Moody’s Investors Service
Debt Burden To Be Higher Than Expected
Lower real and nominal GDP growth over the medium term will mean that the Indian government will find it tougher to reduce its debt burden, after a significant rise as a result of the coronavirus economic shock.
Prior to the pandemic, India’s general government debt-to-GDP ratio was estimated at 72% for 2019-20. This is now likely to rise to 84% of GDP this year, Moody’s said. “While it should stabilise at that point, it is unlikely to fall materially thereafter.”
India’s debt-to-GDP ratio has always been higher than similarly-rated peer countries. Moody’s, in its release said that India’s debt-to-GDP ratio was 30 percentage points higher than the ‘Baa median’.
Although large private sector savings and long government debt maturities provide some stability and resilience to shocks to the cost of debt, interest payments comprised about 23% of general government revenue, the highest interest burden among Baa-rated peers and around three times the Baa median.
Reacting To Moody’s Downgrade
The sovereign rating downgrade by Moody’s may not be a significant negative surprise for the Indian currency and debt markets.
In the minutes soon after the downgrade was announced, the rupee weakened in the non-deliverable forwards market. The local currency market may not see a sharp reaction when it reopens on Tuesday, said K Harihar, treasurer at First Rand Bank.
“The market had been expecting this downgrade for a while since the other two major agencies already have a Baa3 rating for India. Only Moody’s had a higher rating, so we this as an expected adjustment. We do not expect any major movement in the bond or rupee market since India still retains an investment grade rating,” said Harihar.
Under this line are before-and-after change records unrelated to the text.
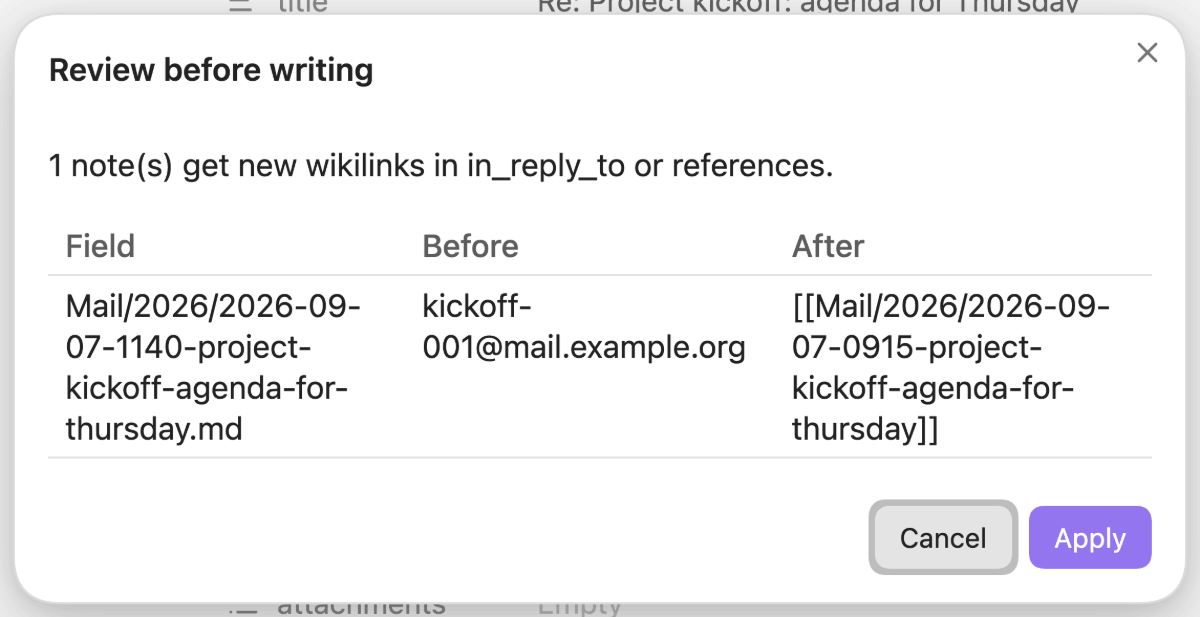
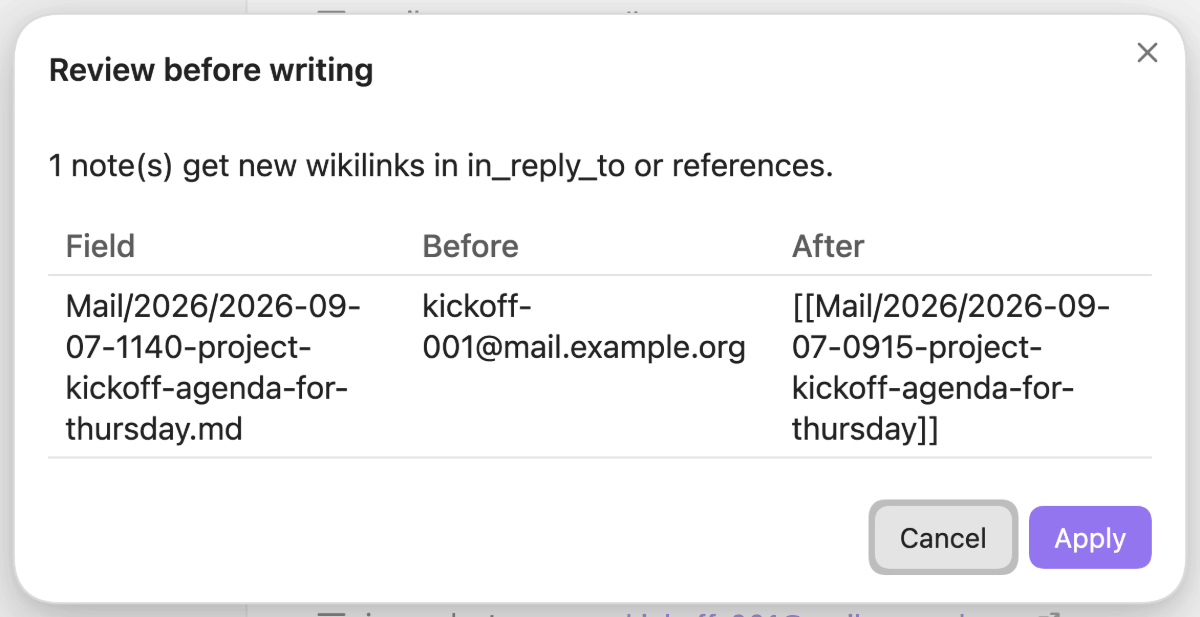
docs(images): relink-preview.png wieder aufnehmbar (Rezept setzt die Antwort auf die rohe Message-ID zurueck), settings.png neu

diff --git a/scripts/shots.ts b/scripts/shots.ts
@@ -99,28 +99,38 @@ async function zustandHerstellen(cdp: Cdp): Promise<void> {
     const fertig = await pollUntil(cdp, `return app.vault.getMarkdownFiles().filter(f => f.path.startsWith("Mail/")).length >= 3 ? true : null;`, 15000, 300);
     if (!fertig) throw new Error("Import lieferte keine drei Notizen");
     await pause(800);
-    // Threads verknuepfen ueber das echte Kommando: der Import allein laesst in_reply_to
-    // als Message-ID stehen, ein Relink macht daraus Wikilinks (Notiz muss offen sein).
-    await openExisting(cdp, await notizPfad(cdp, "-1140-"), "preview");
+    // Die Relink-Vorschau ist ein Motiv. Seit B1 (Welle 36) verknuepft schon der Import die Threads desselben Laufs; damit das
+    // Kommando etwas zu planen hat, setzt das Rezept in der Antwort `in_reply_to` und `references` auf die rohe Message-ID der
+    // Vorgaengerin zurueck (der Zustand, den eine Antwort hat, die vor ihrer Vorgaengerin ankam), und fuehrt dann das echte Kommando aus.
+    const antwort = await notizPfad(cdp, "-1140-");
+    await openExisting(cdp, antwort, "preview");
+    const entknuepft = await cdp.evaluate<boolean>(`
+      const f = app.vault.getAbstractFileByPath(${JSON.stringify(antwort)});
+      const fm = app.metadataCache.getFileCache(f)?.frontmatter ?? {};
+      const roh = (v) => {
+        const link = String(v ?? "").replace(/^\\[\\[|\\]\\]$/g, "").split("|")[0];
+        const ziel = link === "" ? null : app.metadataCache.getFirstLinkpathDest(link, f.path);
+        return ziel ? app.metadataCache.getFileCache(ziel)?.frontmatter?.mail_id ?? null : null;
+      };
+      const vorher = roh(fm.in_reply_to);
+      if (!vorher) return false;
+      await app.fileManager.processFrontMatter(f, (m) => {
+        m.in_reply_to = vorher;
+        if (Array.isArray(m.references)) m.references = m.references.map((r) => roh(r) ?? r);
+      });
+      return true;`);
+    if (!entknuepft) throw new Error("Antwort-Notiz traegt keinen aufloesbaren Link in in_reply_to");
+    await pause(800);
     await cdp.evaluate(`app.commands.executeCommandById("${PLUGIN_ID}:mail-relink"); return true;`);
     const vorschau = await pollUntil(cdp, `return /Review before writing/.test(document.querySelector(".modal")?.textContent ?? "") ? true : null;`, 8000, 200);
-    if (!vorschau && ONLY === "relink-preview.png") throw new Error("Relink-Vorschau erschien nicht");
-    if (!vorschau) {
-      // Seit B1 (Welle 36) verknuepft schon der Import die Threads desselben Laufs; das Kommando hat dann nichts zu planen, und es gibt keine
-      // Vorschau. Die uebrigen Bilder brauchen sie nicht; `relink-preview.png` bleibt, wie es ist (Folgearbeit: ein Zustand mit unverknuepften Notizen).
-      console.log("  Hinweis: keine Relink-Vorschau (der Import hat die Threads schon verknuepft); relink-preview.png wird nicht neu aufgenommen.");
-      await cdp.evaluate(`document.querySelector(".modal")?.querySelector("button")?.click(); return true;`);
+    if (!vorschau) throw new Error("Relink-Vorschau erschien nicht, obwohl die Antwort unverknuepft ist");
+    // Die Vorschau gibt es nur im ersten Lauf nach --setup: danach sind die Threads wieder verknuepft.
+    if (wollen("relink-preview.png")) {
       await pause(600);
-    } else {
-      // Die Vorschau ist selbst ein Motiv, und sie gibt es nur im ersten Lauf nach --setup: danach sind
-      // die Threads verknuepft und das Kommando hat nichts mehr zu planen.
-      if (wollen("relink-preview.png")) {
-        await pause(600);
-        await schreibe(cdp, "relink-preview.png", await boxOf(cdp, ".modal", 6));
-      }
-      await cdp.evaluate(`document.querySelector(".modal .mod-cta").click(); return true;`);
-      await pause(1200);
+      await schreibe(cdp, "relink-preview.png", await boxOf(cdp, ".modal", 6));
     }
+    await cdp.evaluate(`document.querySelector(".modal .mod-cta").click(); return true;`);
+    await pause(1200);
   } else if (ONLY === "relink-preview.png") {
     throw new Error("relink-preview.png braucht den ersten Lauf nach --setup (Threads sind schon verknuepft)");
   }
In the bond markets, some impact could be seen on longer term yields, said AjayManglunia, head of institutional fixed income at JM Financial Products.
“The currency has not been under too much pressure, although on the bond side we could see some reversal of yields, which were falling in the recent weeks, in the immediate future but it will recover in time,” said Manglunia. Long term bond yields could edge higher by 10 to 15 basis points, he added.
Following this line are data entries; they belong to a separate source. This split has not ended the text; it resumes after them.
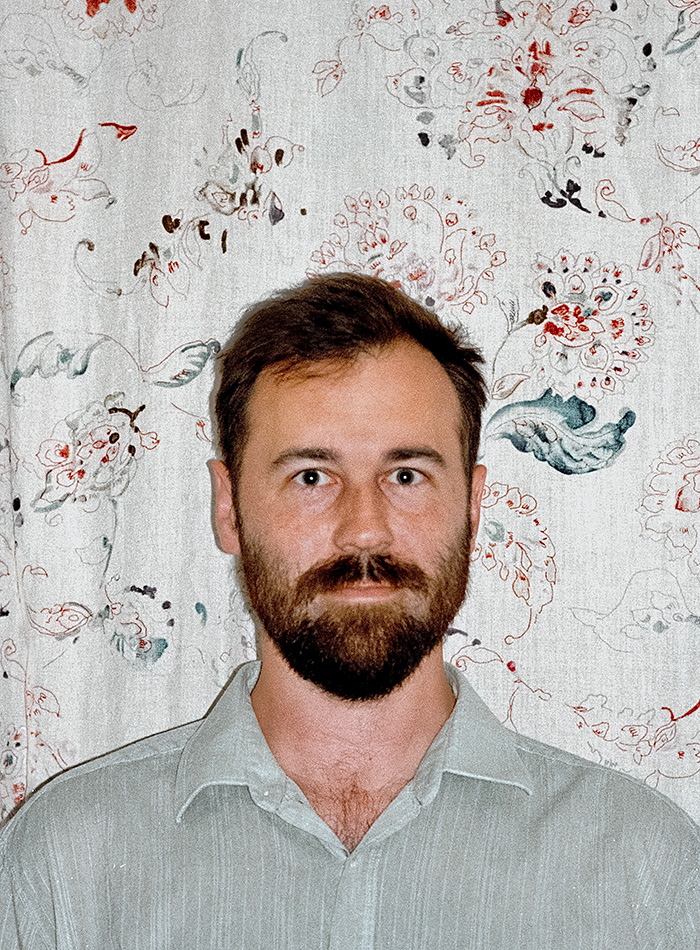
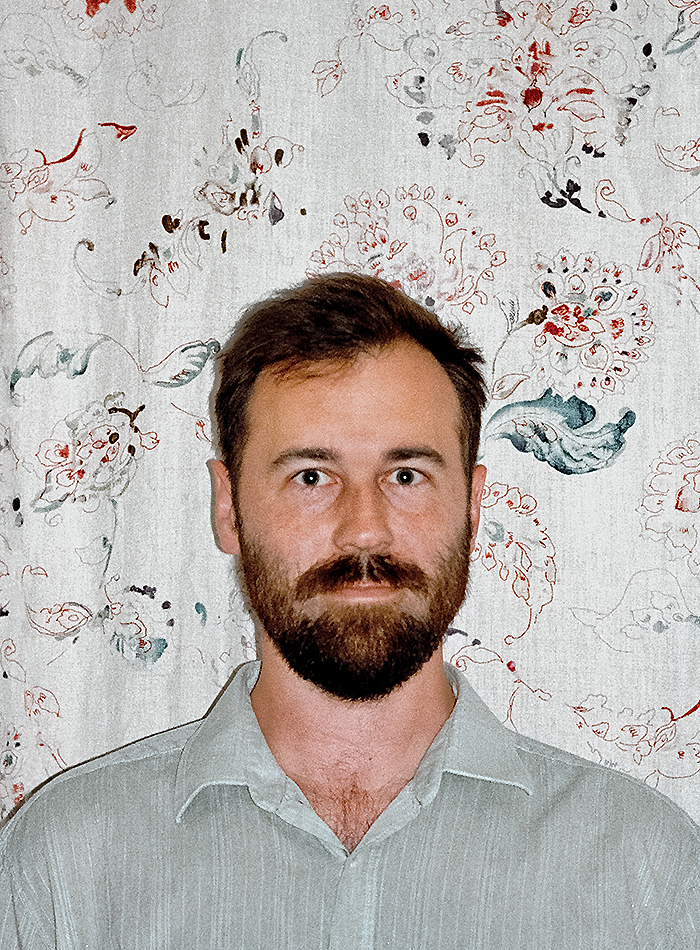
master

diff --git a/photography.html b/photography.html
@@ -38,7 +38,7 @@
   <!-- Photo grid -->
   <div class="w3-row fancybox-navigation">
   <div class="w3-row fancybox-navigation">
-      <div class="w3-third"><a href="files/images_full/img0137.jpg" data-fancybox="gallery" class="lightbox" text-title" data-caption="Vienna, 2026. &copy; André Baumgart"><img class="lazy-load" data-src="files/images_small/img0137t.jpg" style="padding: 1px; width:100%;display:none" alt=""></a></div>
+      <div class="w3-third"><a href="files/images_full/img0137.jpg" data-fancybox="gallery" class="lightbox" text-title" data-caption="Pinezići, 2026. &copy; André Baumgart"><img class="lazy-load" data-src="files/images_small/img0137t.jpg" style="padding: 1px; width:100%;display:none" alt=""></a></div>
       <div class="w3-third"><a href="files/images_full/img0129.jpg" data-fancybox="gallery" class="lightbox" text-title" data-caption="Vienna, 2025. &copy; André Baumgart"><img class="lazy-load" data-src="files/images_small/img0129t.jpg" style="padding: 1px; width:100%;display:none" alt=""></a></div>
       <div class="w3-third"><a href="files/images_full/img0132.jpg" data-fancybox="gallery" class="lightbox" text-title" data-caption="Buje, 2025. &copy; André Baumgart"><img class="lazy-load" data-src="files/images_small/img0132t.jpg" style="padding: 1px; width:100%;display:none" alt=""></a></div>
       <div class="w3-third"><a href="files/images_full/img0125.jpg" data-fancybox="gallery" class="lightbox" text-title" data-caption="Vienna, 2025. &copy; André Baumgart"><img class="lazy-load" data-src="files/images_small/img0125t.jpg" style="padding: 1px; width:100%;display:none" alt=""></a></div>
However, what may remain a concern is the negative outlook that Moody’s has maintained on India’s rating. This could leave India open to another downgrade, which would take it down into junk territory.
“The negative outlook despite the rating downgrade could mean that if over the next 18 months, the rating agencies do not see signs of India’s growth back to a sustainable 6.0-7.0% growth level, we risk being downgraded to Junk,” said Arvind Chari, head of fixed income at Quantum Advisors.
Moody’s tends to be more “nimble” in changing ratings on the upside and downside, said Abheek Barua, chief economist at HDFC Bank. Apart from the short term view on the economy, there is a rationale for a downgrade even from a longer term viewpoint, said Barua.
“If one does not take the longer term view of the economy, there is a rational for a ratings downgrade and a negative outlook. There could be a change in outlook by the other agencies too but S&P has so far has created some leeway for India by appreciating and understanding the challenges in the Indian economy,” Barua said.
The ratings downgrade was not entirely surprising as it now takes the ratings to at par with those assigned by other ratings agencies, said Sameer Narang, chief economist at Bank of Baroda. “However, their assessment of the economic situation has made them continue with a negative outlook.
Fiscal deficit expanded at 4.6 percent in the last fiscal year, materially higher than anticipated. Other ratings agencies may also consider changing their outlook to negative,” Narang said.